_What is being asked_
Return each line of the listing in which the word "lblEmporter" appears.

_Data in this exercise_
↓↓↓
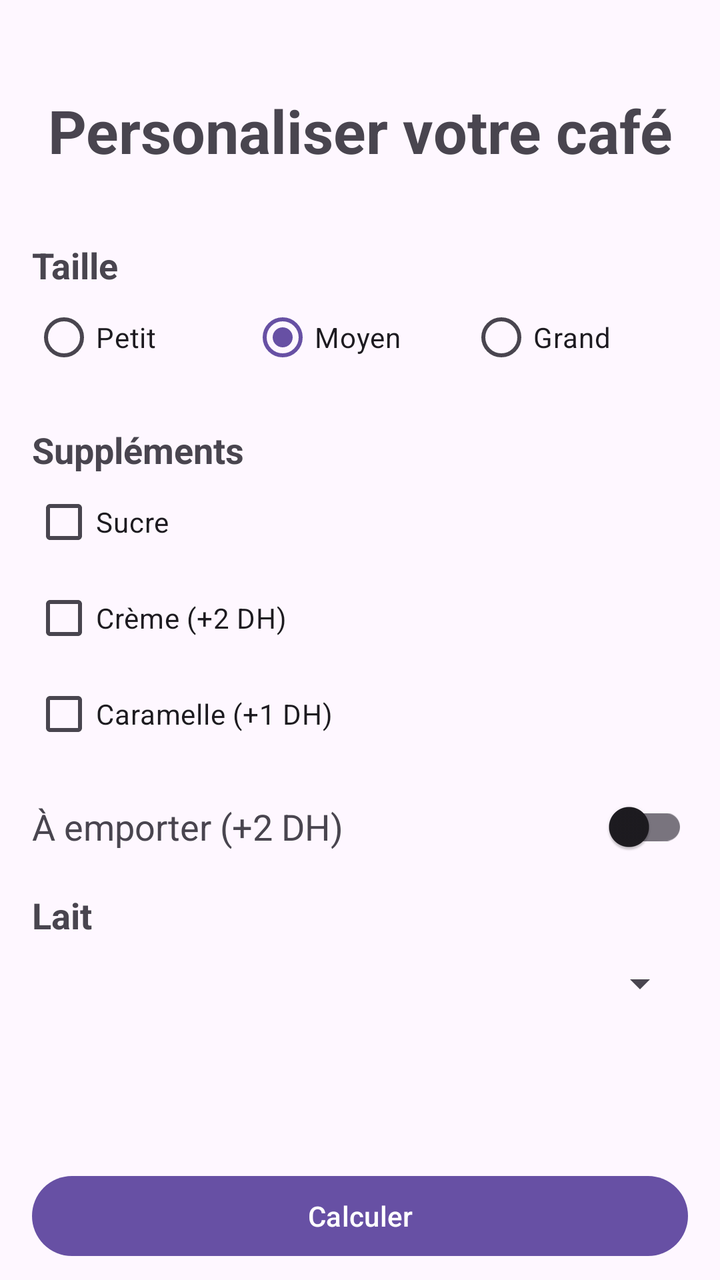
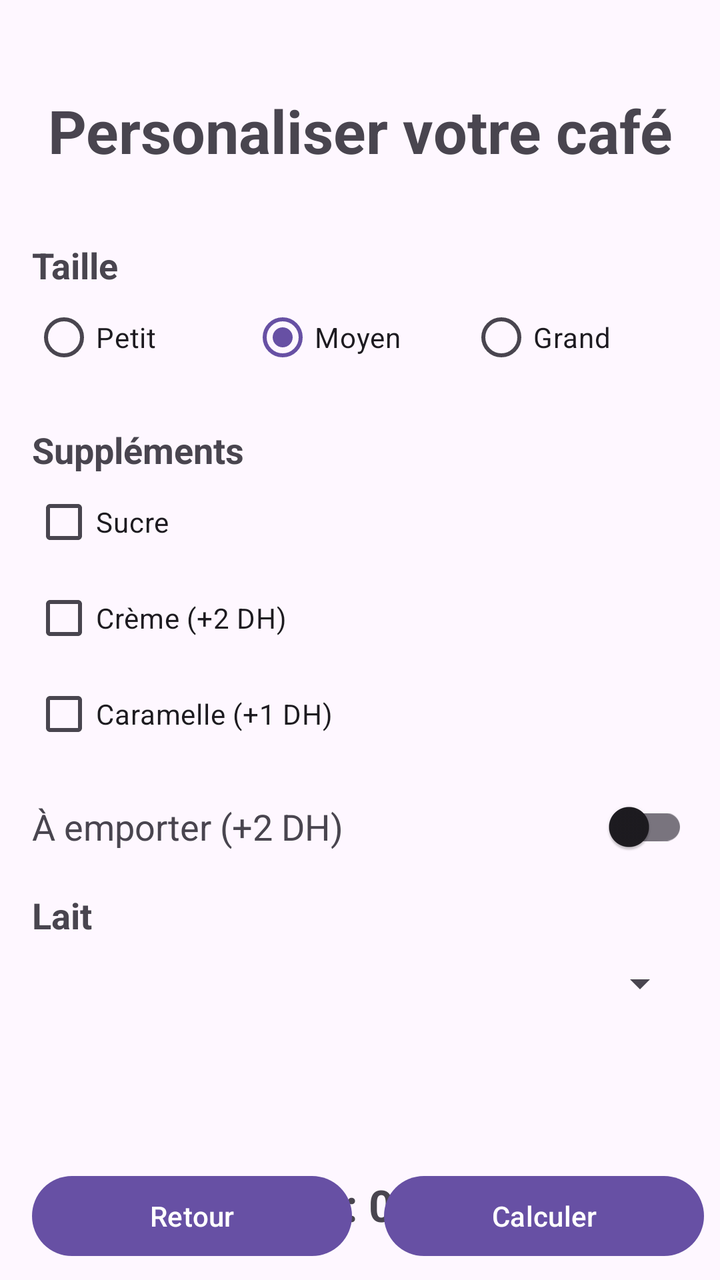

Before-and-after screenshots of an Android layout around one commit, followed by the original layout XML and the change that was made.
<!-- AndroidManifest.xml: application theme Theme.Cafeexpress -->
<!-- res/layout/activity_personalization.xml -->
<?xml version="1.0" encoding="utf-8"?>
<androidx.constraintlayout.widget.ConstraintLayout xmlns:android="http://schemas.android.com/apk/res/android"
    xmlns:app="http://schemas.android.com/apk/res-auto"
    xmlns:tools="http://schemas.android.com/tools"
    android:id="@+id/main"
    android:layout_width="match_parent"
    android:layout_height="match_parent"
    tools:context=".PersonalizationActivity">

    <TextView
        android:id="@+id/titrePersonaliser"
        android:layout_width="wrap_content"
        android:layout_height="wrap_content"
        android:layout_marginTop="45dp"
        android:text="Personaliser votre café"
        android:textSize="30sp"
        android:textStyle="bold"
        app:layout_constraintEnd_toEndOf="parent"
        app:layout_constraintStart_toStartOf="parent"
        app:layout_constraintTop_toTopOf="parent" />

    <TextView
        android:id="@+id/lblTaille"
        android:layout_width="0dp"
        android:layout_height="wrap_content"
        android:layout_marginStart="16dp"
        android:layout_marginTop="35dp"
        android:text="Taille"
        android:textSize="18sp"
        android:textStyle="bold"
        app:layout_constraintStart_toStartOf="parent"
        app:layout_constraintTop_toBottomOf="@id/titrePersonaliser" />

    <RadioGroup
        android:id="@+id/rgTaille"
        android:layout_width="0dp"
        android:layout_height="wrap_content"
        android:layout_marginStart="16dp"
        android:layout_marginEnd="16dp"
        android:orientation="horizontal"
        app:layout_constraintEnd_toEndOf="parent"
        app:layout_constraintStart_toStartOf="parent"
        app:layout_constraintTop_toBottomOf="@id/lblTaille">

        <RadioButton
            android:id="@+id/rbPetit"
            android:layout_width="0dp"
            android:layout_height="wrap_content"
            android:layout_weight="1"
            android:text="Petit" />

        <RadioButton
            android:id="@+id/rbMoyen"
            android:layout_width="0dp"
            android:layout_height="wrap_content"
            android:checked="true"
            android:layout_weight="1"
            android:text="Moyen" />

        <RadioButton
            android:id="@+id/rbGrand"
            android:layout_width="0dp"
            android:layout_height="wrap_content"
            android:layout_weight="1"
            android:text="Grand" />

    </RadioGroup>

    <TextView
        android:id="@+id/lblSupplements"
        android:layout_width="0dp"
        android:layout_height="wrap_content"
        android:layout_marginStart="16dp"
        android:layout_marginTop="20dp"
        android:text="Suppléments"
        android:textSize="18sp"
        android:textStyle="bold"
        app:layout_constraintStart_toStartOf="parent"
        app:layout_constraintTop_toBottomOf="@id/rgTaille" />

    <CheckBox
        android:id="@+id/cbSucre"
        android:layout_width="0dp"
        android:layout_height="wrap_content"
        android:layout_marginStart="16dp"
        android:text="Sucre"
        app:layout_constraintStart_toStartOf="parent"
        app:layout_constraintTop_toBottomOf="@id/lblSupplements" />

    <CheckBox
        android:id="@+id/cbCreme"
        android:layout_width="0dp"
        android:layout_height="wrap_content"
        android:layout_marginStart="16dp"
        android:text="Crème (+2 DH)"
        app:layout_constraintStart_toStartOf="parent"
        app:layout_constraintTop_toBottomOf="@id/cbSucre" />

    <CheckBox
        android:id="@+id/cbCaramelle"
        android:layout_width="0dp"
        android:layout_height="wrap_content"
        android:layout_marginStart="16dp"
        android:text="Caramelle (+1 DH)"
        app:layout_constraintStart_toStartOf="parent"
        app:layout_constraintTop_toBottomOf="@id/cbCreme" />

    <TextView
        android:id="@+id/lblEmporter"
        android:layout_width="wrap_content"
        android:layout_height="wrap_content"
        android:layout_marginStart="16dp"
        android:layout_marginTop="20dp"
        android:text="À emporter (+2 DH)"
        android:textSize="18sp"
        app:layout_constraintStart_toStartOf="parent"
        app:layout_constraintTop_toBottomOf="@id/cbCaramelle" />

    <androidx.appcompat.widget.SwitchCompat
        android:id="@+id/swEmporter"
        android:layout_width="wrap_content"
        android:layout_height="wrap_content"
        android:layout_marginEnd="16dp"
        app:layout_constraintBottom_toBottomOf="@id/lblEmporter"
        app:layout_constraintEnd_toEndOf="parent"
        app:layout_constraintTop_toTopOf="@id/lblEmporter" />

    <TextView
        android:id="@+id/lblLait"
        android:layout_width="wrap_content"
        android:layout_height="wrap_content"
        android:layout_marginStart="16dp"
        android:layout_marginTop="20dp"
        android:text="Lait"
        android:textSize="18sp"
        android:textStyle="bold"
        app:layout_constraintStart_toStartOf="parent"
        app:layout_constraintTop_toBottomOf="@id/lblEmporter" />

    <Spinner
        android:id="@+id/spnLait"
        android:layout_width="0dp"
        android:layout_height="wrap_content"
        android:layout_marginHorizontal="16dp"
        android:layout_marginTop="10dp"
        app:layout_constraintEnd_toEndOf="parent"
        app:layout_constraintStart_toStartOf="parent"
        app:layout_constraintTop_toBottomOf="@id/lblLait" />


    <TextView
        android:id="@+id/txtResultPhrase"
        android:layout_width="0dp"
        android:layout_height="wrap_content"
        android:layout_marginHorizontal="20dp"
        android:layout_marginTop="40dp"
        android:gravity="center"
        app:layout_constraintBottom_toTopOf="@id/txtPrixTotal"
        app:layout_constraintEnd_toEndOf="parent"
        app:layout_constraintStart_toStartOf="parent"
        app:layout_constraintTop_toBottomOf="@id/spnLait" />

    <TextView
        android:id="@+id/txtPrixTotal"
        android:layout_width="0dp"
        android:layout_height="wrap_content"
        android:layout_marginHorizontal="20dp"
        android:layout_marginTop="25dp"
        android:gravity="center"
        android:text="Prix : 0 DH"
        android:textSize="22sp"
        android:textStyle="bold"
        app:layout_constraintEnd_toEndOf="parent"
        app:layout_constraintStart_toStartOf="parent"
        app:layout_constraintTop_toBottomOf="@id/txtResultPhrase" />

    <Button
        android:id="@+id/btnCalculer"
        android:layout_width="0dp"
        android:layout_height="wrap_content"
        android:layout_marginHorizontal="16dp"
        android:layout_marginBottom="8dp"
        android:text="Calculer"
        app:layout_constraintBottom_toBottomOf="parent"
        app:layout_constraintEnd_toEndOf="parent"
        app:layout_constraintStart_toStartOf="parent" />

</androidx.constraintlayout.widget.ConstraintLayout>
<!-- resources referenced by this layout -->
<resources>
  <style name="Theme.Cafeexpress" parent="Base.Theme.Cafeexpress" />
  <style name="Base.Theme.Cafeexpress" parent="Theme.Material3.DayNight.NoActionBar">
          
          
      </style>
</resources>

<!-- the commit's change to res/layout/activity_personalization.xml (unified diff, before → after) -->
@@ -175,14 +175,27 @@
         app:layout_constraintTop_toBottomOf="@id/txtResultPhrase" />
 
     <Button
+        android:id="@+id/btnRetour"
+        android:layout_width="0dp"
+        android:layout_height="wrap_content"
+        android:layout_marginHorizontal="16dp"
+        android:layout_marginBottom="8dp"
+        android:text="Retour"
+        app:layout_constraintHorizontal_weight="1"
+        app:layout_constraintBottom_toBottomOf="parent"
+        app:layout_constraintEnd_toStartOf="@id/btnCalculer"
+        app:layout_constraintStart_toStartOf="parent" />
+
+    <Button
         android:id="@+id/btnCalculer"
         android:layout_width="0dp"
         android:layout_height="wrap_content"
-        android:layout_marginHorizontal="16dp"
+        android:layout_marginEnd="8dp"
         android:layout_marginBottom="8dp"
         android:text="Calculer"
         app:layout_constraintBottom_toBottomOf="parent"
-        app:layout_constraintEnd_toEndOf="parent"
-        app:layout_constraintStart_toStartOf="parent" />
+        app:layout_constraintHorizontal_weight="1"
+        app:layout_constraintEnd_toEndOf="parent"
+        app:layout_constraintStart_toEndOf="@id/btnRetour" />
 
 </androidx.constraintlayout.widget.ConstraintLayout>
↑↑↑
_Response to this exercise_
        android:id="@+id/lblEmporter"
        app:layout_constraintBottom_toBottomOf="@id/lblEmporter"
        app:layout_constraintTop_toTopOf="@id/lblEmporter" />
        app:layout_constraintTop_toBottomOf="@id/lblEmporter" />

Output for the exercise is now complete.